> **TO DO**:
Pick out all lines of the entries that include the word "width" and copy them.

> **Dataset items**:
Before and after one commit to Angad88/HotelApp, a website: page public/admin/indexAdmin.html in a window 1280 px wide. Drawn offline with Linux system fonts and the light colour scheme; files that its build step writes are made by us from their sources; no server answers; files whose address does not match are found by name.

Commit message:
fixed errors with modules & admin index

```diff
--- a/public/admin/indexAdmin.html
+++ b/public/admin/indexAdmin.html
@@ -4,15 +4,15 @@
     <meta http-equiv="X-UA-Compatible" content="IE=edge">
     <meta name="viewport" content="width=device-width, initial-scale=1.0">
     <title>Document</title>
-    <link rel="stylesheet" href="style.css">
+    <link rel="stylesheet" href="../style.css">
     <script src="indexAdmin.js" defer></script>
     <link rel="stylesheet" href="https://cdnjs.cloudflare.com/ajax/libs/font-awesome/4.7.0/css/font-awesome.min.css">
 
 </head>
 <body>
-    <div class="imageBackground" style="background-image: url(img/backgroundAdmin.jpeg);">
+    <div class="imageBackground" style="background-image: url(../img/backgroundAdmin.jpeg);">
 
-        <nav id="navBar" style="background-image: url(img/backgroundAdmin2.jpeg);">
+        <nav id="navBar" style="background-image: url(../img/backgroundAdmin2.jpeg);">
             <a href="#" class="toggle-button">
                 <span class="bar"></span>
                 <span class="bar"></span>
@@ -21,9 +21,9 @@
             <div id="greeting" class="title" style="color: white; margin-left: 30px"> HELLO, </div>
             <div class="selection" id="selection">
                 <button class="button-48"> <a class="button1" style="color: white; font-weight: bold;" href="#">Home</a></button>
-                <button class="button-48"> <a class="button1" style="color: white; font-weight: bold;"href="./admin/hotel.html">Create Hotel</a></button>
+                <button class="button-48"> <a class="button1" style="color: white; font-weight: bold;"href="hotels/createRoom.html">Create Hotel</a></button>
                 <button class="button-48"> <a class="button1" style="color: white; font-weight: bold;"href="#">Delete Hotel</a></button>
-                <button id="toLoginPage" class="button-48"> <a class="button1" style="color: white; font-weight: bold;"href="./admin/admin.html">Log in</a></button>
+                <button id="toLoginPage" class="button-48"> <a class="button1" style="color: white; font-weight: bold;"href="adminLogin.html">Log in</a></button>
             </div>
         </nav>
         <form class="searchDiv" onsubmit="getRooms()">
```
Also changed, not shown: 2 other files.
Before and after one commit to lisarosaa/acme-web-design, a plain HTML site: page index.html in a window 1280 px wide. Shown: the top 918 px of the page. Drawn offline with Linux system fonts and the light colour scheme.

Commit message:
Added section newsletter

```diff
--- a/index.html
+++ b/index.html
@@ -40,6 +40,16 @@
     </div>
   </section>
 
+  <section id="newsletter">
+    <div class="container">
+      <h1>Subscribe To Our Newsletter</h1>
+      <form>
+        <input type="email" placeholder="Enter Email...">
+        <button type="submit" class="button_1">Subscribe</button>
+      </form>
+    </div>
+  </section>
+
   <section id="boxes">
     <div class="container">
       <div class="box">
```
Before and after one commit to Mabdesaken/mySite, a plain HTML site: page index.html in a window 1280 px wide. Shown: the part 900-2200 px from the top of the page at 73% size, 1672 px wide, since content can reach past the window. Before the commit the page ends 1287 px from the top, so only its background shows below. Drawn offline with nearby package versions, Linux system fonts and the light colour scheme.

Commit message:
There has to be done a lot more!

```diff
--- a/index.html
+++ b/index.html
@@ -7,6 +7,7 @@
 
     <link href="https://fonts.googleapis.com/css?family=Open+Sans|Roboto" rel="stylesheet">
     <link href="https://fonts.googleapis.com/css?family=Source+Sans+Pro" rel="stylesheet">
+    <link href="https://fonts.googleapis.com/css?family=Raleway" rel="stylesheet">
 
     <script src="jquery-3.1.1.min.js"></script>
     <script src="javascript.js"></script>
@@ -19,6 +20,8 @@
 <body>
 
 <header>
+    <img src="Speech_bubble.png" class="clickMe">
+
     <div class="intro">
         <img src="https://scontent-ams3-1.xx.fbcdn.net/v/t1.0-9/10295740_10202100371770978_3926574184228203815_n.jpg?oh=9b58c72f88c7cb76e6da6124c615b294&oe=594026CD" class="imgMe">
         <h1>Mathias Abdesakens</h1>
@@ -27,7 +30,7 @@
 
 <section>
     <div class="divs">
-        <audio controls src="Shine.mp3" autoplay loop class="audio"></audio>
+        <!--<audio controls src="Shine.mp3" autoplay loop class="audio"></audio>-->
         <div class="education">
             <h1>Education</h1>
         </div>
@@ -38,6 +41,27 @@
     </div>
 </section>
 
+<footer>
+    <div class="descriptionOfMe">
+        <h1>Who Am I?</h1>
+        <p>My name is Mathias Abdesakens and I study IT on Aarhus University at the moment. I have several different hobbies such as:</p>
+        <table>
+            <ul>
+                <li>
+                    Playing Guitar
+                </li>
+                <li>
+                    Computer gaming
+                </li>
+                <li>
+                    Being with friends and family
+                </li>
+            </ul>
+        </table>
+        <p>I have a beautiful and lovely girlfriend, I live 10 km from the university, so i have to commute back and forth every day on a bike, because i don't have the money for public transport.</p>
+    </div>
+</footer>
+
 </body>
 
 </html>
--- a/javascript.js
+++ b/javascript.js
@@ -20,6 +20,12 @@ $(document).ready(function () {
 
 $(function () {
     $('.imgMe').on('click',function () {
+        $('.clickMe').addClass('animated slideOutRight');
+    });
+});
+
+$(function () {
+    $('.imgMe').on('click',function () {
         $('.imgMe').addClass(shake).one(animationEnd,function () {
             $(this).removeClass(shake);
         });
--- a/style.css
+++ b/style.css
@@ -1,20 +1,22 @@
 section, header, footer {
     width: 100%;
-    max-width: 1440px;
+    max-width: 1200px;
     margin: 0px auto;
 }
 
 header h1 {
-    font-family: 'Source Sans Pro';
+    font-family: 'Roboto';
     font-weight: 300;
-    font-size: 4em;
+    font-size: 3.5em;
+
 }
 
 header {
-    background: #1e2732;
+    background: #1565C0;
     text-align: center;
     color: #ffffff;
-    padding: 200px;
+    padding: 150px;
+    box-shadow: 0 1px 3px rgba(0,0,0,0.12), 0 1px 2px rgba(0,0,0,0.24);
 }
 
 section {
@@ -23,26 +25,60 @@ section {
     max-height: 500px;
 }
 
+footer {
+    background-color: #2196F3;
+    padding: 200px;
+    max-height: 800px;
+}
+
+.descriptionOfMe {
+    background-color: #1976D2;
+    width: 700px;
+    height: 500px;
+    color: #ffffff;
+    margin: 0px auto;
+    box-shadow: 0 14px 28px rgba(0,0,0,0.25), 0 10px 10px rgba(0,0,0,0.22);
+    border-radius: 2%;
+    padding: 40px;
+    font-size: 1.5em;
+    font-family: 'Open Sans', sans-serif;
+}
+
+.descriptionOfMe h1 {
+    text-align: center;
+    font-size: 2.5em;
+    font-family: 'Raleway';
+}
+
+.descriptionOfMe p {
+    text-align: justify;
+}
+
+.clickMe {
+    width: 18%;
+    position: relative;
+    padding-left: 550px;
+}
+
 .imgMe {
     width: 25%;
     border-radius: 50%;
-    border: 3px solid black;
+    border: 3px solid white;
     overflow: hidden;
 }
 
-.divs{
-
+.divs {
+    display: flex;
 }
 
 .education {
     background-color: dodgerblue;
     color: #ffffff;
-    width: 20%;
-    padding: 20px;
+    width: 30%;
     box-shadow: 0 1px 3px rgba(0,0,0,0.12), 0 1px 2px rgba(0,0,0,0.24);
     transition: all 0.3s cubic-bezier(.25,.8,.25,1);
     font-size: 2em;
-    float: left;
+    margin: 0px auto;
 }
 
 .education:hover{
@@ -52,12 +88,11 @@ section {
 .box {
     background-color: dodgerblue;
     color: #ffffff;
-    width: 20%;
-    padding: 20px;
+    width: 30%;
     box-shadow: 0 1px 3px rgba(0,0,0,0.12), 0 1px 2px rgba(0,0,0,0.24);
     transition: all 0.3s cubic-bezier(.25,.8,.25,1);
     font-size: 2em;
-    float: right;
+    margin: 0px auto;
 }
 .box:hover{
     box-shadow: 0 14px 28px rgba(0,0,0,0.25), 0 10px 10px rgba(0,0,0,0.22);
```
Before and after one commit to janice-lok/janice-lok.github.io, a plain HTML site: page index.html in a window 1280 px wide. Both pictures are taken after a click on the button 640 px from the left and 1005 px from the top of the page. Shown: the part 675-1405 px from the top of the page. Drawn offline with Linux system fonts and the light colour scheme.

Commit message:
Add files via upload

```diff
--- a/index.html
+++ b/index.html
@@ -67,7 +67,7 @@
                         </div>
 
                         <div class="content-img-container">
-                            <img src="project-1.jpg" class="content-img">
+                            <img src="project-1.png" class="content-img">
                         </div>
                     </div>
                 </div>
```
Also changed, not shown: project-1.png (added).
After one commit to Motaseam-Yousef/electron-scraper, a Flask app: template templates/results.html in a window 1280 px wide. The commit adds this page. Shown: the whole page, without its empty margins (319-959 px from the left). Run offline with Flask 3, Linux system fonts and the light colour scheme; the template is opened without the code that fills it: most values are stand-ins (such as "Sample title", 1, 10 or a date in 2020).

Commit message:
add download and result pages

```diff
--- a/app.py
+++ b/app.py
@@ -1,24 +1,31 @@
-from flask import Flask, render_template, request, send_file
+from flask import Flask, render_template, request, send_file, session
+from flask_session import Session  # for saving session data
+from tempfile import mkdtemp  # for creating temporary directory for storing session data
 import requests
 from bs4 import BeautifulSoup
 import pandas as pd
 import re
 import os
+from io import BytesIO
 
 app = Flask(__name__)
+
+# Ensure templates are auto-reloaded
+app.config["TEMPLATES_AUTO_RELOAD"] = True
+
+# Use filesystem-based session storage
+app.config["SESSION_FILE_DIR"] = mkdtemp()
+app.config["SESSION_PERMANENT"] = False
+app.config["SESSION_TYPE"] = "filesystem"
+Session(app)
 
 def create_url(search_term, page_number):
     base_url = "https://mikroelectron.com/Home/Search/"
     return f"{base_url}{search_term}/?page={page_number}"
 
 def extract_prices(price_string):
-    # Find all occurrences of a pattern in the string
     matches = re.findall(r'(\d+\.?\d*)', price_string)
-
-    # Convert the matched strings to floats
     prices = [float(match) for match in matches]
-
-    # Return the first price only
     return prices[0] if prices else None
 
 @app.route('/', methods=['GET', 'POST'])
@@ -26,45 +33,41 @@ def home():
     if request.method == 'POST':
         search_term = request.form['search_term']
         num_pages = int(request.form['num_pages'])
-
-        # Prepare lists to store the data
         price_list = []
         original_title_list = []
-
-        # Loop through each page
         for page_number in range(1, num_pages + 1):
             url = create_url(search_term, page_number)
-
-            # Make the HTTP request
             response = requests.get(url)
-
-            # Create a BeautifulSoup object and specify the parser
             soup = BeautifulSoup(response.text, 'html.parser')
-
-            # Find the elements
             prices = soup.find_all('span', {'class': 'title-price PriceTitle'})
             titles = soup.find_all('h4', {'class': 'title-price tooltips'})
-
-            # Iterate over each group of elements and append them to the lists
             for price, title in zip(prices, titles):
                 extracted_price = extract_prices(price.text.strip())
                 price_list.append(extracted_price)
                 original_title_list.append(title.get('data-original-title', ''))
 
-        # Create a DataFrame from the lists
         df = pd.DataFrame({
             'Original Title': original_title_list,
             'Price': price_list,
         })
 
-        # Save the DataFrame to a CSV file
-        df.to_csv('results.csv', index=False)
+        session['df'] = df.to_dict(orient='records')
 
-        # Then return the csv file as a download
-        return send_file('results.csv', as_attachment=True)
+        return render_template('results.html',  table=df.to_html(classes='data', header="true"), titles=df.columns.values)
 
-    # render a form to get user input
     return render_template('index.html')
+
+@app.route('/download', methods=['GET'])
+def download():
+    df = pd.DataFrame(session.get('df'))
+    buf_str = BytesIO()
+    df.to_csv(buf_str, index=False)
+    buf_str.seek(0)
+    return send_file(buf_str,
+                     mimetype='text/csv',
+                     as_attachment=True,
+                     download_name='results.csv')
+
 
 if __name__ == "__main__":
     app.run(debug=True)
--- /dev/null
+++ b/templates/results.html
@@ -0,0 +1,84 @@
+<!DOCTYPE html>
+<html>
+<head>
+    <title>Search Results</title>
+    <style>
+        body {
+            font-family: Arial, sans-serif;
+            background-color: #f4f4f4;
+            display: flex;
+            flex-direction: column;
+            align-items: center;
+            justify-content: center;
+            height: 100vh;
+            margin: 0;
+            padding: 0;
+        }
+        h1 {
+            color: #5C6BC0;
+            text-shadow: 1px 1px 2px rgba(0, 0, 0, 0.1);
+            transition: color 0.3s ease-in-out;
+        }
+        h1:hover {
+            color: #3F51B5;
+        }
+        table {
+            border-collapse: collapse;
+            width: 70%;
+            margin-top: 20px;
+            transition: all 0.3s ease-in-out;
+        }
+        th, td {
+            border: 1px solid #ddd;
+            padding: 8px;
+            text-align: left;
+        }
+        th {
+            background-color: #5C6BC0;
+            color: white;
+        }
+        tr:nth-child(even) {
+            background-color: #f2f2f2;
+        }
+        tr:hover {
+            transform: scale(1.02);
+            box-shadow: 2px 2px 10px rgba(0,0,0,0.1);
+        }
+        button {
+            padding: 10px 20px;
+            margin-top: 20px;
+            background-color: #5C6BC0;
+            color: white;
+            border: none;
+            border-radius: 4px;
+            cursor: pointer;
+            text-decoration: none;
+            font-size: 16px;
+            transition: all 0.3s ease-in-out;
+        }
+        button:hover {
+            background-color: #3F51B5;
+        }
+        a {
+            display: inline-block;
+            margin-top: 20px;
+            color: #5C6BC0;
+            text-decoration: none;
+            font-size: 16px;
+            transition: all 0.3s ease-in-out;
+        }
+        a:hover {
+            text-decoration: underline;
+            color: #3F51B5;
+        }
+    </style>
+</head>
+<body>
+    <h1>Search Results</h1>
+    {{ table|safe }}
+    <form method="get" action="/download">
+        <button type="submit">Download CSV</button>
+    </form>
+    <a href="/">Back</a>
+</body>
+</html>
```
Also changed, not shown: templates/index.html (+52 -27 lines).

> **TASK SOLUTION**:
     <meta name="viewport" content="width=device-width, initial-scale=1.0">
     width: 100%;
-    max-width: 1440px;
+    max-width: 1200px;
+    width: 700px;
+    width: 18%;
     width: 25%;
-    width: 20%;
+    width: 30%;
-    width: 20%;
+    width: 30%;
+            width: 70%;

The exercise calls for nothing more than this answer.